• _PROBLEM DETAILS_:
Send back the entries below exactly as they appear.

-=-=-

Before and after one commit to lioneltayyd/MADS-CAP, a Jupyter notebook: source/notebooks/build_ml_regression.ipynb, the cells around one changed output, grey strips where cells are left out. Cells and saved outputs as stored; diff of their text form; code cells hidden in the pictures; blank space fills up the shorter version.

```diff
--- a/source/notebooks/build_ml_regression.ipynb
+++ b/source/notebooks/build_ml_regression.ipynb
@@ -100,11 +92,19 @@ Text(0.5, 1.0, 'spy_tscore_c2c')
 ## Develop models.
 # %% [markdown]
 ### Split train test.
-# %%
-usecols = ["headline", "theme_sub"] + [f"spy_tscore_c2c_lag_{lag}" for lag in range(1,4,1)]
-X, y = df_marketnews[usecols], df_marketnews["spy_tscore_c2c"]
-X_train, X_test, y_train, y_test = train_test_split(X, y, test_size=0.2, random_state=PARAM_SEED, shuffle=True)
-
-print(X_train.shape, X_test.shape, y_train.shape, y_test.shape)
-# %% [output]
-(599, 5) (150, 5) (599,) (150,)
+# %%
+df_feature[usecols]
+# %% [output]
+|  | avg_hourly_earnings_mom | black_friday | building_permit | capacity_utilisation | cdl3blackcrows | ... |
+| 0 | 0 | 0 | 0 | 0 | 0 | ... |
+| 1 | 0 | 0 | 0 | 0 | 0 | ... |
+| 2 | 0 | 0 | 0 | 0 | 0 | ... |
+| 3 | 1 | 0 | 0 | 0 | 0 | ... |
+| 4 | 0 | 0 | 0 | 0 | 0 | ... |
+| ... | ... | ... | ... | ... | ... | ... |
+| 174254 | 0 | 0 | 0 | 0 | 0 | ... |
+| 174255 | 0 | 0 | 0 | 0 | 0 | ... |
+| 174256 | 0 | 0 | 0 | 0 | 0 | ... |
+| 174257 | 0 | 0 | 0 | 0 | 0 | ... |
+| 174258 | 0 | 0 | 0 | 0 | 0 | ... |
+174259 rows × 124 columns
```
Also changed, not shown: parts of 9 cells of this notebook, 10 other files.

-=-=-

• _EXERCISE RESULT_:
Before and after one commit to lioneltayyd/MADS-CAP, a Jupyter notebook: source/notebooks/build_ml_regression.ipynb, the cells around one changed output, grey strips where cells are left out. Cells and saved outputs as stored; diff of their text form; code cells hidden in the pictures; blank space fills up the shorter version.

```diff
--- a/source/notebooks/build_ml_regression.ipynb
+++ b/source/notebooks/build_ml_regression.ipynb
@@ -100,11 +92,19 @@ Text(0.5, 1.0, 'spy_tscore_c2c')
 ## Develop models.
 # %% [markdown]
 ### Split train test.
-# %%
-usecols = ["headline", "theme_sub"] + [f"spy_tscore_c2c_lag_{lag}" for lag in range(1,4,1)]
-X, y = df_marketnews[usecols], df_marketnews["spy_tscore_c2c"]
-X_train, X_test, y_train, y_test = train_test_split(X, y, test_size=0.2, random_state=PARAM_SEED, shuffle=True)
-
-print(X_train.shape, X_test.shape, y_train.shape, y_test.shape)
-# %% [output]
-(599, 5) (150, 5) (599,) (150,)
+# %%
+df_feature[usecols]
+# %% [output]
+|  | avg_hourly_earnings_mom | black_friday | building_permit | capacity_utilisation | cdl3blackcrows | ... |
+| 0 | 0 | 0 | 0 | 0 | 0 | ... |
+| 1 | 0 | 0 | 0 | 0 | 0 | ... |
+| 2 | 0 | 0 | 0 | 0 | 0 | ... |
+| 3 | 1 | 0 | 0 | 0 | 0 | ... |
+| 4 | 0 | 0 | 0 | 0 | 0 | ... |
+| ... | ... | ... | ... | ... | ... | ... |
+| 174254 | 0 | 0 | 0 | 0 | 0 | ... |
+| 174255 | 0 | 0 | 0 | 0 | 0 | ... |
+| 174256 | 0 | 0 | 0 | 0 | 0 | ... |
+| 174257 | 0 | 0 | 0 | 0 | 0 | ... |
+| 174258 | 0 | 0 | 0 | 0 | 0 | ... |
+174259 rows × 124 columns
```
Also changed, not shown: parts of 9 cells of this notebook, 10 other files.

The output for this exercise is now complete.